But go inland a little and that welcoming attitude is replaced by caution. Yes, we want our National Parks to be visited and appreciated. But not by too many people. Because if these areas start becoming over-visited, they’ll lose the basic reasons of why people want to visit them in the first place.
So while the National Parks are indeed promoted, it’s all done very very quietly.
Down at the beach, where – trust me – while you might want to get a flavour of a genuine Italian-style holiday on your own sunbed-amongst-ten-thousand; the scent of pizza and suntan oil; piped Europop; and where the cash registers start to glow red-hot as each day gathers pace, out in the country, it’s very different.
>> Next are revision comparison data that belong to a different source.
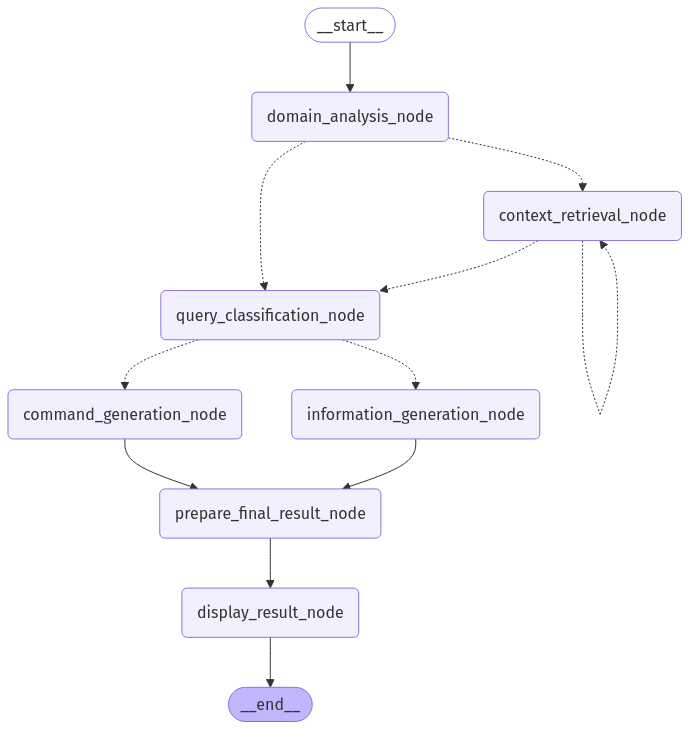
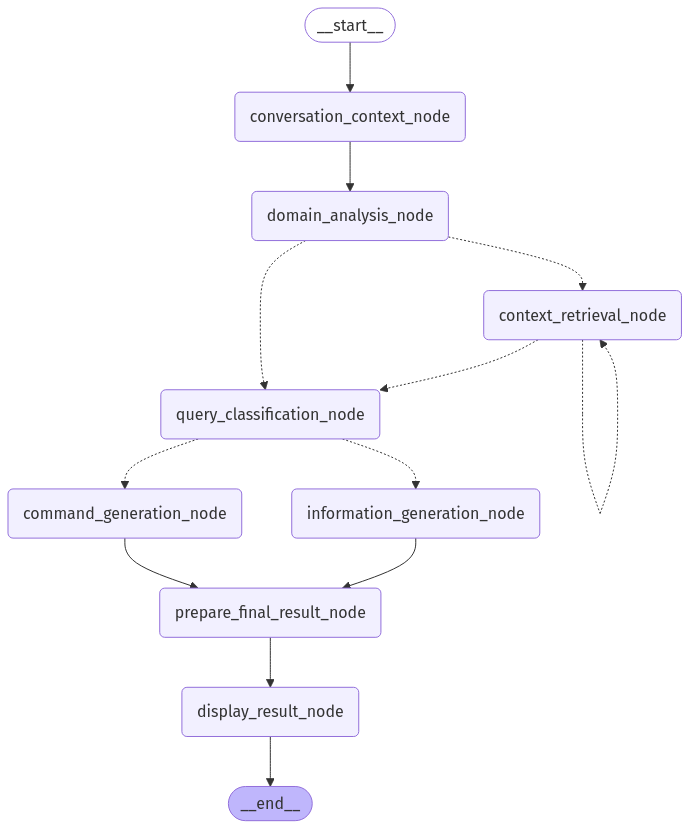
fixed memory problem by adding an agent

diff --git a/examples/Experimental_Code_lang/src/graph/nodes.py b/examples/Experimental_Code_lang/src/graph/nodes.py
@@ -1,6 +1,6 @@
 import json
 from typing import Dict, List, Optional
-
+from datetime import datetime
 from langchain.schema import HumanMessage
 import sys
 import os
@@ -307,15 +307,20 @@ def information_generator_node(state: LinuxAssistantState) -> LinuxAssistantStat
     if not combined_context:
         combined_context = "No specific context was retrieved for the relevant domains."
 
-    # Strengthened prompt demanding ONLY JSON
-    prompt = f"""Answer this question: '{state["prompt"]}' using the following context:
+    # Enhanced prompt for better information responses
+    prompt = f"""Answer this question from a Linux user: '{state["prompt"]}' using the following context from their system:
     {combined_context}
 
-    IMPORTANT INSTRUCTIONS:
-    - The context contains information from the user's ACTUAL SYSTEM.
-    - Treat this as personalized information about THEIR specific device/environment.
-    - Reference specific details from the context (timestamps, paths, usernames, etc.).
-    - Use phrases like "your system", "on your device", "in your configuration".
+    IMPORTANT GUIDELINES:
+    1. Start with a direct answer to the question in the first sentence
+    2. Provide a complete, detailed explanation that fully addresses all aspects of the question
+    3. Format your answer as natural paragraphs, not bullet points or fragments
+    4. Include specific details from the user's system found in the context (paths, usernames, timestamps, etc.)
+    5. Frame everything as "your system" or "on your device" to personalize the response
+    6. If answering a follow-up question, make sure your answer stands alone and is comprehensive
+    7. Create a thorough response that would satisfy someone looking for detailed information
+
+    For example, instead of "The file is in /home/user", say "The file test.txt is located in your home directory at /home/user. This directory is where most of your personal files are stored on your Linux system."
 
     IMPORTANT: Your response MUST be ONLY a valid JSON object conforming to the specified format.
     Do NOT include any introductory text, explanations, apologies, or any characters before the opening '{{' or after the closing '}}'.
@@ -433,8 +438,95 @@ def prepare_final_result_node(state: LinuxAssistantState) -> LinuxAssistantState
     return state
 
 
+def conversation_context_node(state: LinuxAssistantState) -> LinuxAssistantState:
+    """Provide conversation context by analyzing history and refining the prompt"""
+    print("\nAnalyzing conversation context...")
+    
+    # Access conversation history
+    conversation_history = state.get("conversation_history", [])
+    
+    # If this is the first interaction, nothing to enhance
+    if not conversation_history:
+        print("No conversation history found. Processing original query.")
+        return state
+    
+    # Get the current prompt and previous interactions
+    current_prompt = state["prompt"]
+    
+    # Format conversation history for the LLM with ranking by relevance
+    formatted_history = ""
+    
+    # Include the most recent 3-5 interactions, prioritizing those that seem most relevant
+    recent_history = conversation_history[-5:]
+    for idx, entry in enumerate(recent_history):
+        query = entry.get('query', 'N/A')
+        
+        # Format the response based on the type
+        response = entry.get('response', {})
+        if isinstance(response, dict):
+            if entry.get('response_type') == "command":
+                cmd = response.get('command', 'N/A')
+                explanation = response.get('explanation', 'N/A')
+                formatted_history += f"Interaction {idx+1}:\nUser: {query}\nAssistant: I suggested this command: '{cmd}'\n{explanation}\n\n"
+            elif entry.get('response_type') == "information":
+                answer = response.get('answer', 'N/A')
+                formatted_history += f"Interaction {idx+1}:\nUser: {query}\nAssistant: {answer}\n\n"
+        else:
+            formatted_history += f"Interaction {idx+1}:\nUser: {query}\nAssistant: {str(response)}\n\n"
+    
+    # Improved prompt for context analysis and query enhancement
+    context_prompt = f"""As an AI assistant helping with Linux questions, I need to understand the context of this conversation. Here's the relevant history:
+
+{formatted_history}
+
+The user's latest query is: "{current_prompt}"
+
+Analyze this situation and determine:
+1. Is this a follow-up question that references something from the conversation history?
+2. Does it contain vague references (like "it", "that file", "the command") that need clarification?
+3. Is it asking for more details about something previously discussed?
+
+Based on your analysis, rewrite the query to be self-contained and include all relevant context.
+
+Instructions:
+- If the query directly references previous items, include their specific names/details
+- If asking about properties of something mentioned before, include what that thing is
+- Make the query comprehensive but natural-sounding
+- Frame as a complete question that can stand on its own
+
+Format your response as ONLY the rewritten query, with no additional explanation.
+"""
+
+    # Ask the model to enhance the query
+    messages = [HumanMessage(content=context_prompt)]
+    refined_prompt = model.invoke(messages)
+    
+    # Clean up any potential formatting issues
+    refined_prompt = refined_prompt.strip()
+    if refined_prompt.startswith('"') and refined_prompt.endswith('"'):
+        refined_prompt = refined_prompt[1:-1]
+    
+    # If the model returns something that looks like an explanation rather than a query,
+    # or if the refined prompt isn't substantially different, use the original
+    if (len(refined_prompt.split()) > len(current_prompt.split()) * 3 or
+        "I don't need to enhance" in refined_prompt or
+        "The query is self-contained" in refined_prompt or
+        refined_prompt == current_prompt):
+        print("Query is self-contained or refinement unsuccessful. Using original.")
+        return state
+    
+    print(f"Original query: {current_prompt}")
+    print(f"Enhanced query: {refined_prompt}")
+    
+    # Store both the original and refined prompts
+    state["original_prompt"] = current_prompt
+    state["prompt"] = refined_prompt
+    
+    return state
+
+
 def display_result_node(state: LinuxAssistantState) -> LinuxAssistantState:
-    """Display the final result to the user"""
+    """Display the final result to the user and record in conversation history"""
     if not state.get("final_result"):
         print("\nError: No final result generated.")
         return state
@@ -480,4 +572,31 @@ def display_result_node(state: LinuxAssistantState) -> LinuxAssistantState:
                  print(f"- {sources}") # Handle if sources is not a list unexpectedly
 
     print("\n" + "="*60)
+    
+    # Record this interaction in conversation history
+    try:
+        # Create a conversation entry
+        entry = {
+            "timestamp": datetime.now().isoformat(),
+            "query": state.get("original_prompt", state["prompt"]),  # Use original if available
+            "refined_query": state["prompt"] if state.get("original_prompt") else None,
+            "domains": final_result["domains"],
+            "response_type": final_result["response_type"],
+            "response": final_result["response"]
+        }
+        
+        # Initialize history if not present
+        if "conversation_history" not in state:
+            state["conversation_history"] = []
+            
+        # Add entry to history
+        state["conversation_history"].append(entry)
+        
+        # Log the addition
+        history_length = len(state["conversation_history"])
+        print(f"Conversation history updated. Now contains {history_length} entries.")
+        
+    except Exception as e:
+        print(f"Warning: Could not record conversation history: {e}")
+    
     return state

diff --git a/examples/Experimental_Code_lang/src/models/schemas.py b/examples/Experimental_Code_lang/src/models/schemas.py
@@ -1,5 +1,6 @@
-from typing import List, Literal, Union, Optional
+from typing import List, Literal, Union, Optional, Dict, Any
 from pydantic import BaseModel, Field, field_validator
+from datetime import datetime
 
 
 class DomainAnalysis(BaseModel):
@@ -47,4 +48,20 @@ class FinalResult(BaseModel):
     response: Union[CommandResponse, InformationResponse] = Field(...,
                     description="The actual response content (either CommandResponse or InformationResponse)")
     context_summary: str = Field(..., description="Summary of the context sources used (e.g., 'Analyzed information from: file_system, networking')")
+
+class ConversationEntry(BaseModel):
+    """Model for a single conversation entry in history"""
+    timestamp: str = Field(..., description="ISO format timestamp of when the interaction occurred")
+    query: str = Field(..., description="Original user query")
+    refined_query: Optional[str] = Field(None, description="Query after context enhancement (if applicable)")
+    domains: List[str] = Field(..., description="Domains that were relevant to this query")
+    response_type: Literal["command", "information"] = Field(..., description="Type of response provided")
+    response: Union[Dict[str, Any], CommandResponse, InformationResponse] = Field(..., 
+                    description="The response provided (either CommandResponse or InformationResponse)")
+
+class ConversationSummary(BaseModel):
+    """Model for conversation summary"""
+    summary: str = Field(..., description="Summary of the conversation context")
+    key_topics: List[str] = Field(..., description="Key topics discussed in the conversation")
+    last_updated: str = Field(..., description="ISO format timestamp of when the summary was last updated")
 

diff --git a/examples/Experimental_Code_lang/src/graph/builder.py b/examples/Experimental_Code_lang/src/graph/builder.py
@@ -2,6 +2,7 @@ from langgraph.graph import StateGraph, END
 from langgraph.checkpoint.memory import MemorySaver
 from .state import LinuxAssistantState
 from .nodes import (
+    conversation_context_node,  # Add the new node import
     domain_analysis_node,
     context_retrieval_node,
     query_classifier_node,
@@ -23,6 +24,7 @@ def build_linux_assistant_graph():
     workflow = StateGraph(LinuxAssistantState)
 
     # Add nodes
+    workflow.add_node("conversation_context_node", conversation_context_node)  # Add the new node
     workflow.add_node("domain_analysis_node", domain_analysis_node)
     workflow.add_node("context_retrieval_node", context_retrieval_node)
     workflow.add_node("query_classification_node", query_classifier_node)
@@ -31,8 +33,11 @@ def build_linux_assistant_graph():
     workflow.add_node("prepare_final_result_node", prepare_final_result_node)
     workflow.add_node("display_result_node", display_result_node)
 
-    # Set the entry point
-    workflow.set_entry_point("domain_analysis_node")
+    # Set the entry point to the conversation context node
+    workflow.set_entry_point("conversation_context_node")
+    
+    # Add edge from conversation context to domain analysis
+    workflow.add_edge("conversation_context_node", "domain_analysis_node")
 
     # Add conditional edges for context retrieval loop
     workflow.add_conditional_edges(

diff --git a/examples/Experimental_Code_lang/src/config/settings.py b/examples/Experimental_Code_lang/src/config/settings.py
@@ -2,7 +2,7 @@ import os
 from langchain_ollama import OllamaLLM
 
 # Ensure the NGROK URL is correct or use your local Ollama endpoint
-MODEL_BASE_URL = os.environ.get("OLLAMA_BASE_URL", "https://34ae-35-243-144-241.ngrok-free.app") 
+MODEL_BASE_URL = os.environ.get("OLLAMA_BASE_URL", "https://cc1d-34-145-73-84.ngrok-free.app") 
 MODEL_NAME = "llama3"
 
 model = OllamaLLM(model=MODEL_NAME, base_url=MODEL_BASE_URL)

diff --git a/src/os_assistant/tools/Agentic_RAG/src/agentic_rag/config/config.py b/src/os_assistant/tools/Agentic_RAG/src/agentic_rag/config/config.py
@@ -1,7 +1,7 @@
 import os
 from tracer.config import LogDomain
 
-OLLAMA_BASE_URL = "https://34ae-35-243-144-241.ngrok-free.app"
+OLLAMA_BASE_URL = "https://cc1d-34-145-73-84.ngrok-free.app"
 EMBEDDING_MODEL = "nomic-embed-text"
 OLLAMA_LLM_MODEL = "llama3"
Italians like to go to the beach. Not the countryside. And as a steadily increasing stream of non-Italian visitors are discovering, Abruzzo’s countryside is actually a pretty good place for a holiday. From hotels; to holiday rentals; to B&B’s; to agriturisimi; to even campsites, there’s a huge choice of accommodation to suit everyone from big family groups to – yes – couples.
(Although – and let’s get the sponsor’s message in here – Villasfor2 is the only accommodation-provider in all Abruzzo that caters exclusively for couples).
Then factor-in the considerable plus-point that because mass tourism currently just doesn’t exist in Abruzzo’s countryside, the inland bars, restaurants and amenities are for locals only and consequently offer staggeringly good value for money.
No crowds. Great choice of places to stay. Terrific value for money. National Parks. Scenery. And easy enough to get to. As for the weather, (though I have to be brutally honest and confess that until the beginning of August, this year’s been decidedly variable), generally speaking sunshine’s pretty much assured from June to September.
The irony is that while travel writers drop-in for a few days and end-up focussing on Abruzzo’s surface appeal – the deep-down reality is so much better.